Implementation of the UNSW Jordan Rollover System at Sydney's Crashlab Test Facility

This paper describes how the Jordan Rollover System (JRS) dynamic test rig was adapted for research use in the New South Wales State government’s Crashlab® crash test facility used for Australian New Car Assessment program (NCAP) and regulatory crash testing. Development and installation of the University of New South Wales (UNSW) JRS was funded by the Australian Federal Government’s Australian Research Council (ARC) and industry partners. It is one of three rigs now operating in the world: the original Center for Injury Research (CFIR) JRS, the Dynamic Rollover Test System (DRoTS) at the University of Virginia, and the UNSW JRS in Sydney. Construction of the UNSW JRS was the first phase of the much larger Dynamic Rollover Occupant Protection (DROP) research program which is funded by the ARC and industry partners, to establish which combination of crash severity, roll kinematics, biomechanical injury criteria, crash test dummy, and restraint systems, address the major proportion of fatalities and serious injuries occurring to seat belted and restrained occupants involved in rollover crashes. The design of the UNSW JRS focused on functionality for research purposes while at the same time ensuring operational flexibility within a regulatory and commercial crash test facility. Data sources used for the design phase included: rollover crash test results on a variety of vehicles carried out using the CFIR JRS; FMVSS 208 dolly rollover crash tests carried out by other researchers; rollover fatality crash data and in-depth crash reconstructions from Australian Coroners Information System (NCIS) and from the National Automotive Sampling System-Crashworthiness Data System (NASS-CDS). These data were used to determine what features were essential for using the UNSW JRS as a comprehensive research tool to explore different initial test conditions (roll rate, drop height, roll, pitch and yaw angle) that could possibly replicate real-world rollover crash conditions where serious injuries occurred. Features of the test rig design address issues concerning: roadbed decoupling; rig mobility; roadbed towing; lighting; timing synchronisation of the vehicle drop for a given roll rate and roll angle in terms of accuracy and repeatability; and recording data and sensors compatibility. Commissioning rollover crash tests of a small and medium passenger cars and a large four wheel drive vehicle were carried out to establish test rig functionality and identify issues concerning rig operation. Results from the commissioning tests are presented. It was concluded that the UNSW JRS can be adapted to a commercial or government crash test facility. A critical issue was vehicle impact synchronisation due to the complexity of decoupling roadbed movement from the roll propulsion. Another issue that continues is the ability of the rig to replicate real world crashes which may be significantly more severe than the test rig has to date been used and/or designed for. This is further discussed in the paper.

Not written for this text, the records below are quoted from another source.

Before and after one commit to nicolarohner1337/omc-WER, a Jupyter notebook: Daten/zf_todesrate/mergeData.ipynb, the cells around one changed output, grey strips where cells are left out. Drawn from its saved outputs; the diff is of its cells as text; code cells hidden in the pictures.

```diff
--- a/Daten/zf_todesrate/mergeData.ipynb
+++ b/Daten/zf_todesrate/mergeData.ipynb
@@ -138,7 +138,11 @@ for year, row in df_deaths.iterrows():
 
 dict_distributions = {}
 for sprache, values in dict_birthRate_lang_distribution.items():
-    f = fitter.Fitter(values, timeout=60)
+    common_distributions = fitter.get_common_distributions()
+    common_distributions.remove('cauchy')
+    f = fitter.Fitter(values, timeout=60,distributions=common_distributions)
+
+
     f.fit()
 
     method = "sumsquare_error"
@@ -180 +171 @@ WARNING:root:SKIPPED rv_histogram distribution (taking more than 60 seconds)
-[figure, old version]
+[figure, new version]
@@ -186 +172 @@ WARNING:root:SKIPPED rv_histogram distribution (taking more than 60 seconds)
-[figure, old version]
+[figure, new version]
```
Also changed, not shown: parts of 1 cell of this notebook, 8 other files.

  • English

Media Info

  • Media Type: Web
  • Features: Figures; Photos; References;
  • Pagination: 8p
  • Monograph Title: 23rd International Technical Conference on the Enhanced Safety of Vehicles (ESV): Research Collaboration to Benefit Safety of All Road Users

Subject/Index Terms

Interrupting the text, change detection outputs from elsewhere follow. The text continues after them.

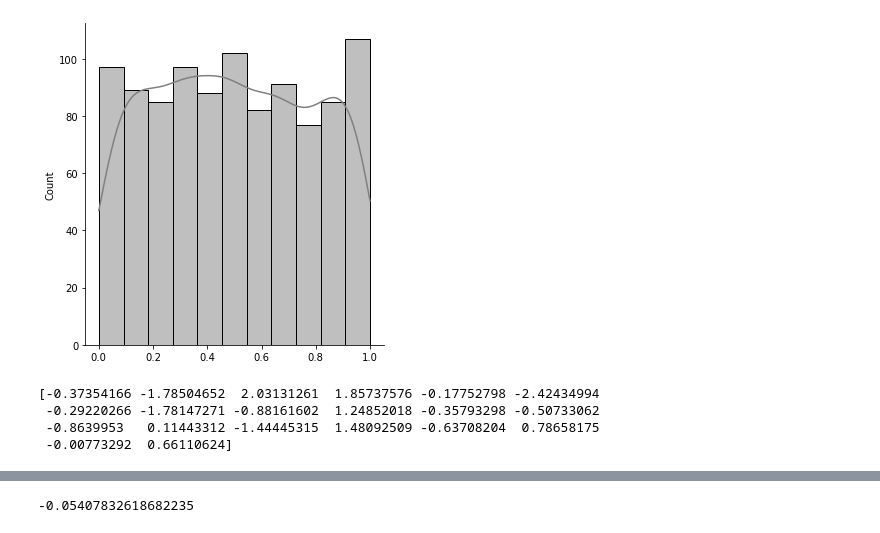
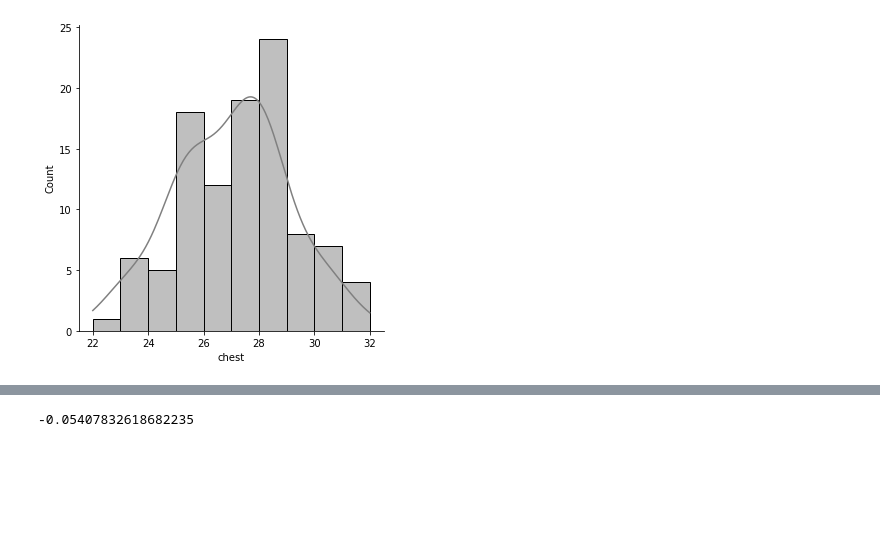
Before and after one commit to Adalab/Da-promoB-Modulo-3-Sprint-1-Lucia-Natalia, a Jupyter notebook: Pair-Programming-Modulo3-Sprint1-Test_Estadisticos.ipynb, the cells around one changed output, grey strips where cells are left out. Saved outputs shown, nothing was run; the diff lists cells and outputs as text; code cells hidden in the pictures; blank space fills up the shorter version.

```diff
--- a/Pair-Programming-Modulo3-Sprint1-Test_Estadisticos.ipynb
+++ b/Pair-Programming-Modulo3-Sprint1-Test_Estadisticos.ipynb
@@ -18,2 +57,2 @@ import seaborn as sns
 # %%
-df = pd.read_csv("../DA-PROMO-B-MODULO3-SPRINT1-LUCIA_NATALIA/Datos/possum.csv", index_col=0)
+df = pd.read_csv("../Da-promoB-Modulo-3-Sprint-1-Lucia-Natalia/Datos/possum.csv", index_col=0)
@@ -44,13 +105,4 @@ sns.displot(datos_normales, kde = True, color = "grey");
 # %%
-sns.displot(datos_no_normales, kde = True, color = "grey");
+sns.displot(df["chest"], kde = True, color = "grey");
 # %% [output]
-[figure, old version]
+[figure, new version]
-# %%
-# seguiremos usando los mismos datos normales que creamos en el apartado anterior
-
-print(datos_normales[:20])
-# %% [output]
-[-0.37354166 -1.78504652  2.03131261  1.85737576 -0.17752798 -2.42434994
- -0.29220266 -1.78147271 -0.88161602  1.24852018 -0.35793298 -0.50733062
- -0.8639953   0.11443312 -1.44445315  1.48092509 -0.63708204  0.78658175
- -0.00773292  0.66110624]
```
Also changed, not shown: parts of 31 cells of this notebook, 1 other file.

Filing Info

  • Accession Number: 01571099
  • Record Type: Publication
  • Report/Paper Numbers: 13-0120
  • Files: TRIS, ATRI, USDOT
  • Created Date: Jul 17 2015 1:28PM